* **YOUR INSTRUCTIONS**: Scan the lines below for the word "根据公司产品使用的常见需求及其产品的运行环境". Copy each line you find it in.

* **PROVIDED INFORMATION**:
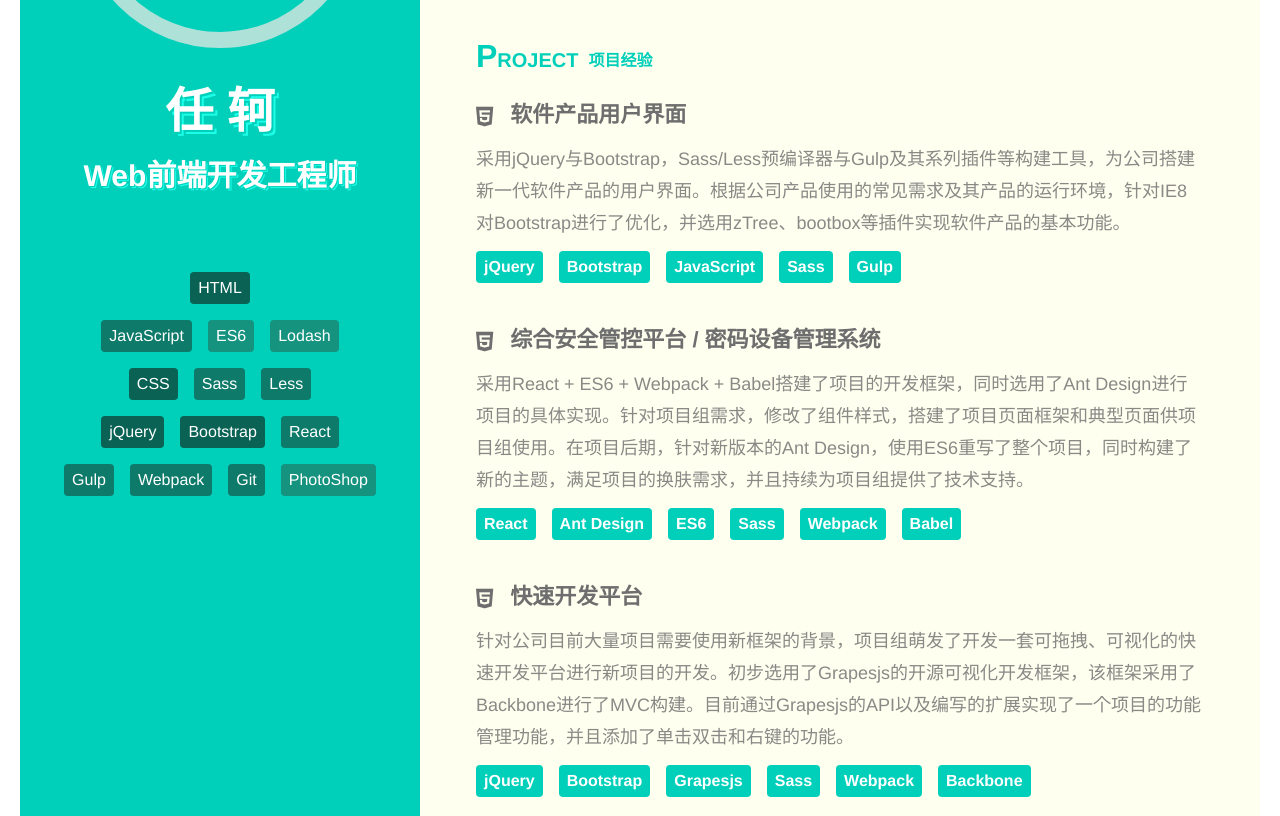
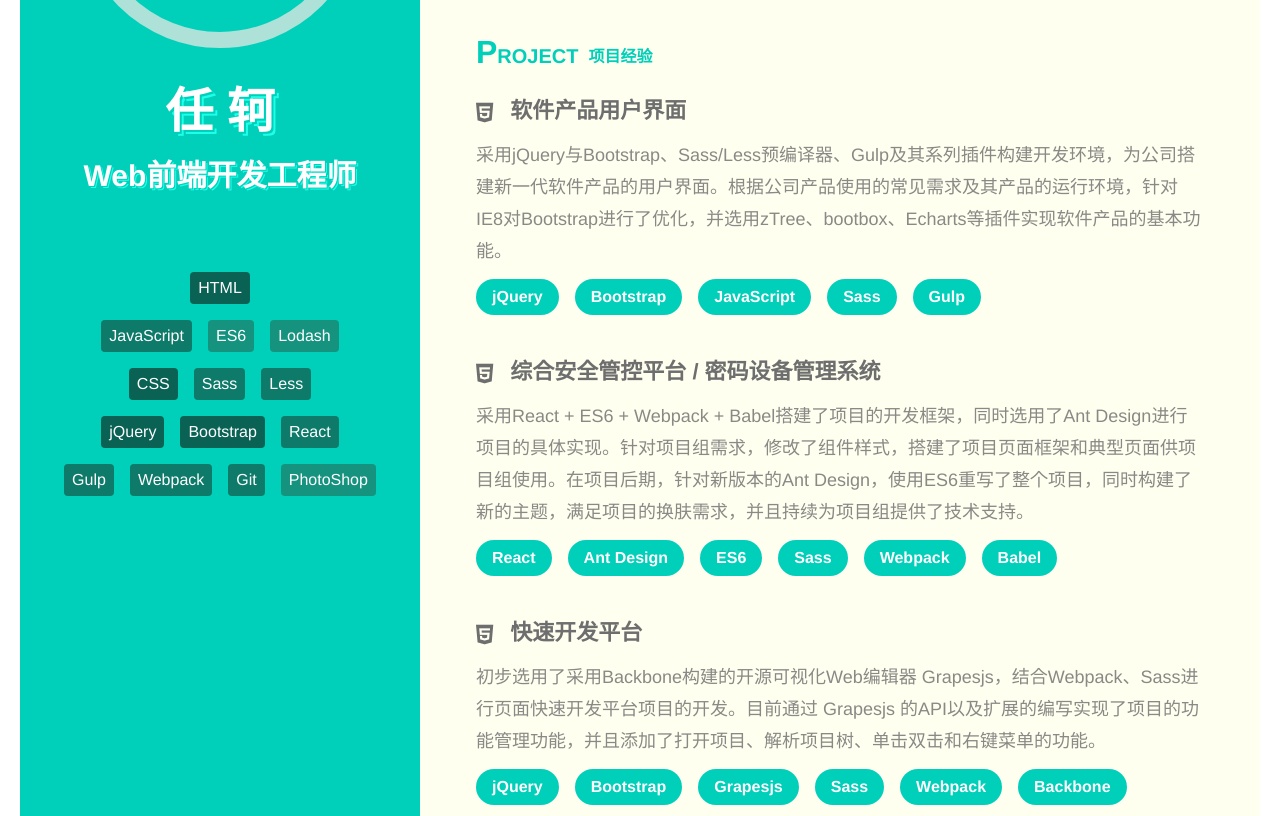
Before and after one commit to lycris158106/FE-Resume, a website: page app/html/print.html in a window 1280 px wide. Shown: the part 300-1116 px from the top of the page. Drawn offline with Linux system fonts and the light colour scheme.

Commit message:
修改了项目描述细节
修改了项目描述细节

```diff
--- a/app/html/print.html
+++ b/app/html/print.html
@@ -105,7 +105,7 @@
         <span>软件产品用户界面</span>
       </div>
       <div class="description">
-        采用jQuery与Bootstrap，Sass/Less预编译器与Gulp及其系列插件等构建工具，为公司搭建新一代软件产品的用户界面。根据公司产品使用的常见需求及其产品的运行环境，针对IE8对Bootstrap进行了优化，并选用zTree、bootbox等插件实现软件产品的基本功能。
+        采用jQuery与Bootstrap、Sass/Less预编译器、Gulp及其系列插件构建开发环境，为公司搭建新一代软件产品的用户界面。根据公司产品使用的常见需求及其产品的运行环境，针对IE8对Bootstrap进行了优化，并选用zTree、bootbox、Echarts等插件实现软件产品的基本功能。
       </div>
       <div class="detail-row">
         <div class="label">jQuery</div>
@@ -135,7 +135,8 @@
         <span>快速开发平台</span>
       </div>
       <div class="description">
-        针对公司目前大量项目需要使用新框架的背景，项目组萌发了开发一套可拖拽、可视化的快速开发平台进行新项目的开发。初步选用了Grapesjs的开源可视化开发框架，该框架采用了Backbone进行了MVC构建。目前通过Grapesjs的API以及编写的扩展实现了一个项目的功能管理功能，并且添加了单击双击和右键的功能。
+        初步选用了采用Backbone构建的开源可视化Web编辑器 Grapesjs，结合Webpack、Sass进行页面快速开发平台项目的开发。目前通过 Grapesjs
+        的API以及扩展的编写实现了项目的功能管理功能，并且添加了打开项目、解析项目树、单击双击和右键菜单的功能。
       </div>
       <div class="detail-row">
         <div class="label">jQuery</div>
--- a/app/src/sass/print.scss
+++ b/app/src/sass/print.scss
@@ -158,9 +158,11 @@
           display: flex;
           margin-bottom: 1.5em;
           .label {
+            padding: 6px 16px;
             margin: 8px 16px 8px 0;
             color: #fff;
             font-weight: 600;
+            border-radius: 18px;
             background: #00cfba;
           }
         }
```
Also changed, not shown: app/html/bpm.html (+3 -3 lines), app/html/resume.html (+1 -1 lines), app/dist/css/print.min.css, 1 other file.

* **RESULT OF THIS TASK**:
-        采用jQuery与Bootstrap，Sass/Less预编译器与Gulp及其系列插件等构建工具，为公司搭建新一代软件产品的用户界面。根据公司产品使用的常见需求及其产品的运行环境，针对IE8对Bootstrap进行了优化，并选用zTree、bootbox等插件实现软件产品的基本功能。
+        采用jQuery与Bootstrap、Sass/Less预编译器、Gulp及其系列插件构建开发环境，为公司搭建新一代软件产品的用户界面。根据公司产品使用的常见需求及其产品的运行环境，针对IE8对Bootstrap进行了优化，并选用zTree、bootbox、Echarts等插件实现软件产品的基本功能。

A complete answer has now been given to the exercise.